At Ruby, we understand the importance of meeting customers’ expectations and creating great first impressions. Customer service is where business begins. It’s where connections are made.

We also know answering the phone isn’t always every business’s first priority. When you’re responsible for all areas of your business, you probably don’t have the time or capacity to pick up every single call and provide your callers with cheerful, personalized service. That’s where we come in. With Ruby, your customers talk to a real person who’s ready to answer their questions, address their concerns, or just have a friendly conversation. 

It’s just one of the thousands of little things Ruby does to create meaningful connections every day.

Want to see how it works? Call us today!

Additional reads you may find interesting...

View All
Virtual receptionist sitting at desk

Virtual receptionist pricing 101

Professional sitting at desk on computer, working on a law firm's website
Legal Practice Tips

What Google’s Core Web Vitals mean for your law firm’s website

A group of Ruby customers stand together, smiling and talking

Does your business need an answering service?

Screenshot of a YouTube channel's live videos

How to use YouTube Live to engage your clients & audience

Smiling woman standing in a bicycle workshop with a mobile device in her hands
Small Business Tips

3 ways virtual receptionists elevate customer experience (while making your life easier)

Circular cutout of Rebecca Grimes, Ruby's Chief Revenue Officer

A conversation with Ruby’s Chief Revenue Officer, Rebecca Grimes

Woman in yellow sweater working in front of open laptop, sitting in home office interior, drinking coffee
Small Business Tips

Happy customers, efficient businesses: How to supercharge growth with virtual receptionists 

Help wanted sign hung in reflective window
Small Business Tips

Using online presence platforms for recruitment

A man in silhouette looks out over a foggy mountain range
Small Business Tips

How to communicate with employees during times of tension

Close-up: professional with blonde pompadour has a conversation over the phone in a co-working space with red walls
Receptionist Tips

How to keep a conversation going

Title card: Leveraging Customer Service as a Value Proposition, with Melinda Emerson, Kate Winkler, and Sharie Hendricks
Small Business Tips

Customer service tips and more from Ruby + SmallBizLady

A white-bearded man looks beyond the frame with a happily surprised expression on his face
Small Business Tips

This is what wow-worthy customer service looks like.

A woman in yellow overalls sits on a hardwood floor among houseplants with a closed laptop, her hands behind her head
Small Business Tips

Achieve remote work bliss with Ruby.

Title card with Sam's headshot: Ruby customer feature series, Sam Hainey, Hilltop Law Firm
Customer Feature

Ruby customer feature: Sam Hainey, Hilltop Law Firm

A man in a blue and white-striped shirt looks through binoculars at the open sea
Small Business Tips

Sick of losing sales?
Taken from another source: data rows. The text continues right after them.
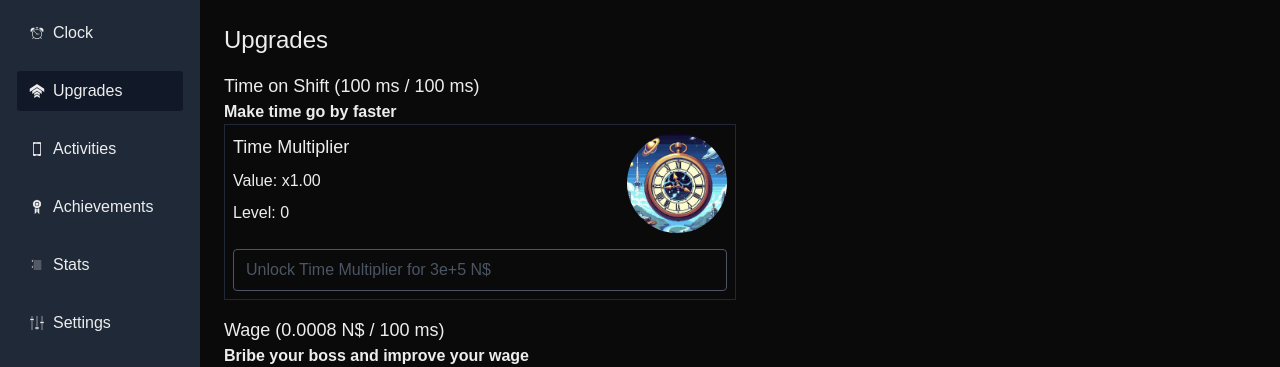
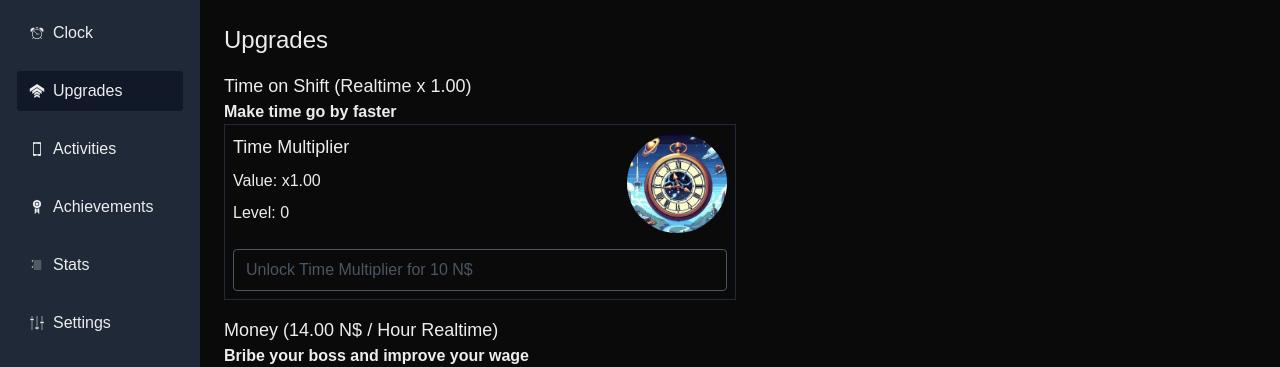
Before and after one commit to enyineer/nissesgen, a Next.js app: page /game/upgrades in a window 1280 px wide. Shown: the top 367 px of the page. Built offline with nearby package versions, Linux system fonts and the light colour scheme.

Commit message:
Correctly calculate wage

```diff
--- a/app/game/upgrades/page.tsx
+++ b/app/game/upgrades/page.tsx
@@ -1,17 +1,13 @@
 "use client";
 
-import { MILLISECONDS_PER_TICK } from "../../../engine/useGameEngine";
 import useMoney from "../../../engine/useMoney";
 import { useMoneyState } from "../../../engine/useMoneyState";
 import useTime from "../../../engine/useTime";
-import { useTimeState } from "../../../engine/useTimeState";
-import { gameMath } from "../../../gameMath";
 import UpgradeCard from "./upgradeCard";
 
 export default function UpgradesPage() {
   const time = useTime();
   const money = useMoney();
-  const { currencyDisplayName: timeCurrencyDisplayName } = useTimeState();
   const { currencyDisplayName: moneyCurrencyDisplayName } = useMoneyState();
 
   return (
@@ -19,9 +15,7 @@ export default function UpgradesPage() {
       <h1 className="text-2xl">Upgrades</h1>
       <div className="flex flex-col">
         <h3 className="text-lg">
-          Time on Shift ({gameMath.format(time.tickValue)}{" "}
-          {timeCurrencyDisplayName} / {gameMath.format(MILLISECONDS_PER_TICK)}{" "}
-          ms)
+          Time on Shift (Realtime x {time.upgradeFactor.toFixed(2)})
         </h3>
         <h4 className="text-md font-bold">Make time go by faster</h4>
         <div className="grid grid-cols-1 gap-2 xl:grid-cols-2">
@@ -30,8 +24,8 @@ export default function UpgradesPage() {
       </div>
       <div className="flex flex-col">
         <h3 className="text-lg">
-          Wage ({money.tickValue.toFixed(4)} {moneyCurrencyDisplayName} /{" "}
-          {gameMath.format(MILLISECONDS_PER_TICK)} ms)
+          Money ({money.tickValuePerHour.toFixed(2)} {moneyCurrencyDisplayName}{" "}
+          / Hour Realtime)
         </h3>
         <h4 className="text-md font-bold">
           Bribe your boss and improve your wage
--- a/engine/useMoney.ts
+++ b/engine/useMoney.ts
@@ -13,12 +13,12 @@ import { useMoneyState } from "./useMoneyState";
 
 export const MULTIPLIER_BASE = gameMath.bignumber("1");
 
-export const CHOCOLATE_MULTIPLIER_PER_LEVEL = gameMath.bignumber("0.05");
-export const CHOCOLATE_MULTIPLIER_BASE_COST = gameMath.bignumber("5");
+export const CHOCOLATE_MULTIPLIER_PER_LEVEL = gameMath.bignumber("0.25");
+export const CHOCOLATE_MULTIPLIER_BASE_COST = gameMath.bignumber("1");
 export const CHOCOLATE_MULTIPLIER_COST_RATE = gameMath.bignumber("1.07");
 
-export const CIGAR_MULTIPLIER_PER_LEVEL = gameMath.bignumber("0.15");
-export const CIGAR_MULTIPLIER_BASE_COST = gameMath.bignumber("10");
+export const CIGAR_MULTIPLIER_PER_LEVEL = gameMath.bignumber("0.5");
+export const CIGAR_MULTIPLIER_BASE_COST = gameMath.bignumber("5");
 export const CIGAR_MULTIPLIER_COST_RATE = gameMath.bignumber("1.09");
 
 export const BASE_WAGE = gameMath.bignumber("14");
@@ -82,19 +82,29 @@ export default function useMoney() {
 
   const upgradeFactor = useMemo<BigNumber>(() => {
     return gameMath.evaluate(
-      `${chocolateUpgrade.value} + ${cigarUpgrade.value} + 1`
+      `${chocolateUpgrade.value} * ${cigarUpgrade.value}`
     );
   }, [chocolateUpgrade.value, cigarUpgrade.value]);
 
   const tickValue = useMemo<BigNumber>(() => {
-    // hourFraction is the fraction of an hour that has passed since last tick
-    const hourFraction = gameMath.evaluate(
-      `${MILLISECONDS_PER_TICK} * 60 * 60`
+    // Calculates base wage per tick
+    const wageCoefficient = gameMath.evaluate(
+      `${BASE_WAGE} / 60 / 60 / (1000 / ${MILLISECONDS_PER_TICK})`
+    );
+    // Calculate coefficient based on game time per tick
+    const timeTickValueCoefficient = gameMath.evaluate(
+      `(${timeTickValue} / ${MILLISECONDS_PER_TICK})`
     );
     return gameMath.evaluate(
-      `(${timeTickValue} * ${upgradeFactor}) / ${hourFraction}`
+      `${timeTickValueCoefficient} * ${wageCoefficient} * ${upgradeFactor}`
     );
   }, [timeTickValue, upgradeFactor]);
+
+  const tickValuePerHour = useMemo<BigNumber>(() => {
+    return gameMath.evaluate(
+      `(${tickValue} / ${MILLISECONDS_PER_TICK}) * 1000 * 60 * 60`
+    );
+  }, [tickValue]);
 
   const tick = useCallback(
     (ticks: BigNumber) => {
@@ -106,6 +116,7 @@ export default function useMoney() {
   return {
     tick,
     tickValue,
+    tickValuePerHour,
     reset: () => {
       state.reset();
       chocolateUpgrade.reset();
--- a/engine/useTime.ts
+++ b/engine/useTime.ts
@@ -12,10 +12,10 @@ import { useTimeState } from "./useTimeState";
 
 export const TIME_MULTIPLIER_BASE = gameMath.bignumber("1");
 export const TIME_MULTIPLIER_PER_LEVEL = gameMath.bignumber("0.01");
-export const TIME_MULTIPLIER_BASE_COST = gameMath.bignumber("1000");
-export const TIME_MULTIPLIER_COST_RATE = gameMath.bignumber("1.07");
+export const TIME_MULTIPLIER_BASE_COST = gameMath.bignumber("10");
+export const TIME_MULTIPLIER_COST_RATE = gameMath.bignumber("1.04");
 // Unlock after 30 Minutes
-export const TIME_MULTIPLIER_UNLOCK_COST = gameMath.bignumber(1000 * 60 * 5);
+export const TIME_MULTIPLIER_UNLOCK_COST = gameMath.bignumber(10);
 
 export default function useTime() {
   const { scientistMessage } = useNotification();
```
How to find the perfect leads for your business

Try Ruby Risk Free

Call to talk to a live virtual receptionist and hear why 10,000+ companies Ruby.

Call Ruby Sign Up
Sales Support

Already a Ruby customer?

Let’s get started.

Ready to turn more callers into customers?

Missed connections translate to lost revenue. With Ruby, you have a partner in gaining and retaining customers. Plus, we’re so confident you’ll love our service, we offer a 21 day money-back guarantee*.

*Ruby is delighted to offer a money-back guarantee to first time users of both our virtual receptionist service and our chat service. To cancel your service and obtain a full refund for the canceled service (less any multi-service discount), please notify us of the service you wish to cancel either within 21 days of your purchase of that service or before your usage exceeds 500 receptionist minutes/50 billable chats, as applicable, whichever occurs sooner. Some restrictions may apply.


The Secret to Successful Law Firms

The inside scoop on Clio’s latest legal trends report.

Phone Thumbnail 2

10 Questions to Ask a Virtual Reception Provider

Ask the right questions and rate virtual reception services with our handy guide and scorecard!